Background[edit]

The son of Warren Arnott and Jessie Hawkins, Arnott received a Bachelor of Arts degree from Wilfrid Laurier University in 1985 and a diploma in business administration from the same institution in 1986. In 1990, he married Lisa M. McCabe.[1] They have three sons. He and his family reside in Fergus.

Politics[edit]

Arnott succeeded popular MPP Jack Johnson when he was first elected to the legislature in the election of 1990, defeating New Democrat Dale Hamilton by about 1,300 votes.[2] He was re-elected with a much greater majority in the 1995 election, in which the Progressive Conservatives formed a majority government.[3]

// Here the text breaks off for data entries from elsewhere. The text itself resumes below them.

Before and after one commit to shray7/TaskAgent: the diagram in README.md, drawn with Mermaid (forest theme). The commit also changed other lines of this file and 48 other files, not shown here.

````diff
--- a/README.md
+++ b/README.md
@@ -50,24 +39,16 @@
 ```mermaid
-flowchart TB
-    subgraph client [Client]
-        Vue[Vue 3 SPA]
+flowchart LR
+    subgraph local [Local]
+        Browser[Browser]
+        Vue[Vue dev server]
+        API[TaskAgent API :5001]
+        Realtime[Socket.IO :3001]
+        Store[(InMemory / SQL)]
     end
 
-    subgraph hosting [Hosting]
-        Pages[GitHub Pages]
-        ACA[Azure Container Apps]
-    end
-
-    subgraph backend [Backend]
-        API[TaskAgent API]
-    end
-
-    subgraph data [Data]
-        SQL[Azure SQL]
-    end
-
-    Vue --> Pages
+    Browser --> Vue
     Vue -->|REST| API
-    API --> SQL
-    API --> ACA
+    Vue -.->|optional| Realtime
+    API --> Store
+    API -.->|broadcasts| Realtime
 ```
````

During the 1995 campaign, Arnott was the only Progressive Conservative candidate who refused to sign a pledge sponsored by the Canadian Taxpayers Federation. During that campaign, he had refused to make any promises, other than his best efforts if re-elected. As a result, he was not appointed to the Cabinet of the Mike Harris Government.

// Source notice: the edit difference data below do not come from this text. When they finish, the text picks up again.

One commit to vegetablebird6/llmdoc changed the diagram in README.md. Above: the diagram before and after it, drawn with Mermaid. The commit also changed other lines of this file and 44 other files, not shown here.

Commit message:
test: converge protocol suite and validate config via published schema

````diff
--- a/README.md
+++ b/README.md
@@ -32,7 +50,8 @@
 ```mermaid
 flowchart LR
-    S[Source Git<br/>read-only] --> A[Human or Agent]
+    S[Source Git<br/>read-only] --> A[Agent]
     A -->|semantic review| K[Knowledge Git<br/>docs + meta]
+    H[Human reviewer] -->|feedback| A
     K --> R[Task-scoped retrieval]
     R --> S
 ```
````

He was again re-elected with a large majority in the election of 1999,[4] and was returned again in 2003,[5] 2007[6] and in 2011.[7]

Arnott currently serves at the Ontario PC Critic to the Minister of Intergovernmental Affairs and as the First Deputy Chair of the Committee of the Whole House of the Legislative Assembly of Ontario.

References[edit]

  1. ^ a b O'Handley, Kathryn (2005). Canadian Parliamentary Guide 2005. ISBN 1-4144-0141-8. 
  2. ^ "Ontario election: Riding-by-riding voting results". The Globe and Mail. September 7, 1990. p. A12. 
  3. ^ "Summary of Valid Ballots by Candidate". Elections Ontario. June 8, 1995. Retrieved 2014-03-02. 
  4. ^ "Summary of Valid Ballots by Candidate". Elections Ontario. June 3, 1999. Retrieved 2014-03-02. 
  5. ^ "Summary of Valid Ballots by Candidate". Elections Ontario. October 2, 2003. Retrieved 2014-03-02. 
  6. ^ "Summary of Valid Ballots Cast for Each Candidate" (PDF). Elections Ontario. October 10, 2007. p. 17 (xxvi). Retrieved 2014-03-02. 
  7. ^ "Summary of Valid Ballots Cast for Each Candidate" (PDF). Elections Ontario. October 6, 2011. p. 19. Retrieved 2014-03-02. 

External links[edit]